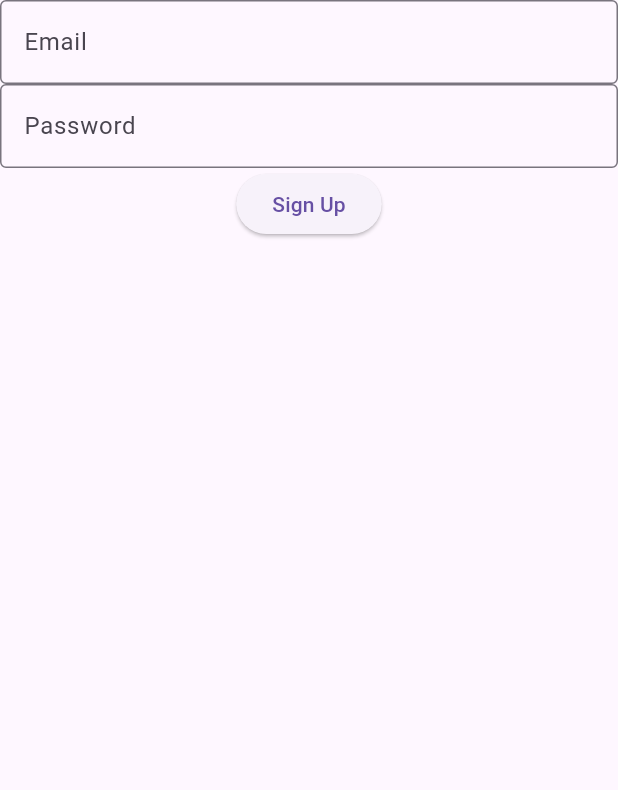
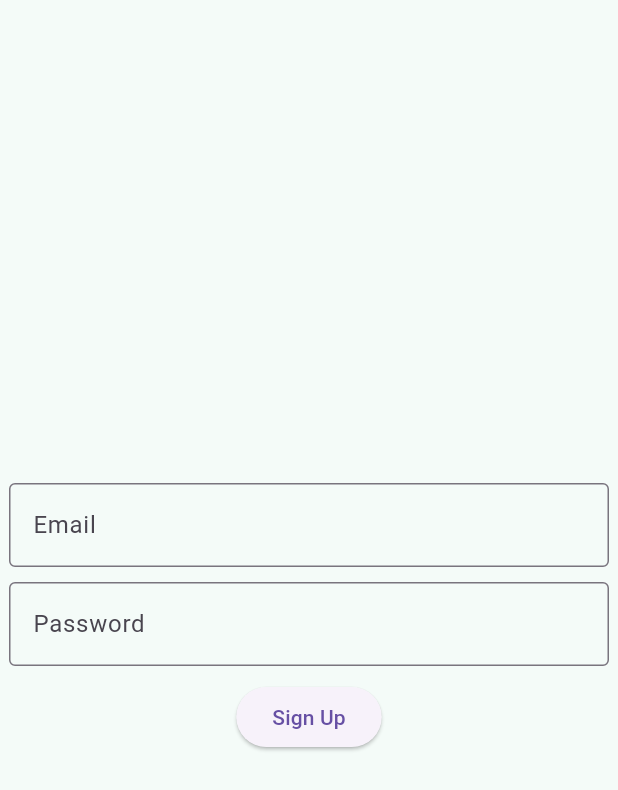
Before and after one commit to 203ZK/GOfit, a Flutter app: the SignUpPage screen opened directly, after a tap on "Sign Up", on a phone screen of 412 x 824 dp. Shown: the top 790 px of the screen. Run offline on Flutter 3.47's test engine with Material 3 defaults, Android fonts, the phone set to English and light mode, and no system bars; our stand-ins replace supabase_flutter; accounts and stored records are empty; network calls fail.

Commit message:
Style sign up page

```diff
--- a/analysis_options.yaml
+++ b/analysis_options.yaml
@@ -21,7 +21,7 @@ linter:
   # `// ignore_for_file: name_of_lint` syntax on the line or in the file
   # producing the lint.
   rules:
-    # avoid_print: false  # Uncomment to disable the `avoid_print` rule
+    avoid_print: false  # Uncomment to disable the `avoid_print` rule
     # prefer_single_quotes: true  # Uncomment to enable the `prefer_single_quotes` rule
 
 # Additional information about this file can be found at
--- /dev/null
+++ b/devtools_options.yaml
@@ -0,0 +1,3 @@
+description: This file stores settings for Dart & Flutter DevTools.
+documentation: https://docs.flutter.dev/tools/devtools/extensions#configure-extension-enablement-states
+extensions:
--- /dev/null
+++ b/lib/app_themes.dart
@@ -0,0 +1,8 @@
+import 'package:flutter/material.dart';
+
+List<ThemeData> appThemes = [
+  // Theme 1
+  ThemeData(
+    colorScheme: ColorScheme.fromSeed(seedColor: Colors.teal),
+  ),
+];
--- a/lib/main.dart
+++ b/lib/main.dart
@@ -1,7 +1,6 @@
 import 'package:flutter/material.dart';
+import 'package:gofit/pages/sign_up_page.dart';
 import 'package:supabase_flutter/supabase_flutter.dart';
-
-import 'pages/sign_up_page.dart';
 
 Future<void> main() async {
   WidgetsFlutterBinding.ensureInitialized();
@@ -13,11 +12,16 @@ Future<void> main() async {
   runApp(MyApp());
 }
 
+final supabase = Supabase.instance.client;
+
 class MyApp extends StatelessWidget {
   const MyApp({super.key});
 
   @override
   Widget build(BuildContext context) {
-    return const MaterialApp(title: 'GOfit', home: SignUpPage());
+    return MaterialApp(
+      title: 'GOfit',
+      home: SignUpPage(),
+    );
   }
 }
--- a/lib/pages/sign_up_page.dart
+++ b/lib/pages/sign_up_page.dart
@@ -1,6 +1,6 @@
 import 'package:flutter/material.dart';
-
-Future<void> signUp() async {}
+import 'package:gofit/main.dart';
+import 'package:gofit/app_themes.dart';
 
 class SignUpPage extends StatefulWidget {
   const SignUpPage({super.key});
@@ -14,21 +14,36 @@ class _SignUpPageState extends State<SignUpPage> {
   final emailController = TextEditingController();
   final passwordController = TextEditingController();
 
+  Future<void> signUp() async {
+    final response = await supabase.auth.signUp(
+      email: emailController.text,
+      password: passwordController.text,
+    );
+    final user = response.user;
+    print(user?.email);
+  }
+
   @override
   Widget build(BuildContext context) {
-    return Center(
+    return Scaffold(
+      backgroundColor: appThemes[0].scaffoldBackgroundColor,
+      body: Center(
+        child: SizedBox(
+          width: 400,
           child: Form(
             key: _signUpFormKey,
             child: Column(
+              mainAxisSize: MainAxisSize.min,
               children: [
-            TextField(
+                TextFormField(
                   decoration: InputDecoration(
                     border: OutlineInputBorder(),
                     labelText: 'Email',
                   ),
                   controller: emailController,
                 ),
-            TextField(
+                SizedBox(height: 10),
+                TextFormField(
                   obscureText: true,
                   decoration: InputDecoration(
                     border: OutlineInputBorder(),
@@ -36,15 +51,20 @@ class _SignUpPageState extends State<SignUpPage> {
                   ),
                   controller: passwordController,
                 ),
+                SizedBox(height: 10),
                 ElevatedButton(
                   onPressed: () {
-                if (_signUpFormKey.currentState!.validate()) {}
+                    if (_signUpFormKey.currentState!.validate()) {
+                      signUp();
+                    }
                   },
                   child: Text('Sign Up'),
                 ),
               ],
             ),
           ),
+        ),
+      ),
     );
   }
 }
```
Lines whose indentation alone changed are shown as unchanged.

### Exercise directions
Using the listing above, report each line that mentions the word "validate".

### Solution to the exercise
-                if (_signUpFormKey.currentState!.validate()) {}
+                    if (_signUpFormKey.currentState!.validate()) {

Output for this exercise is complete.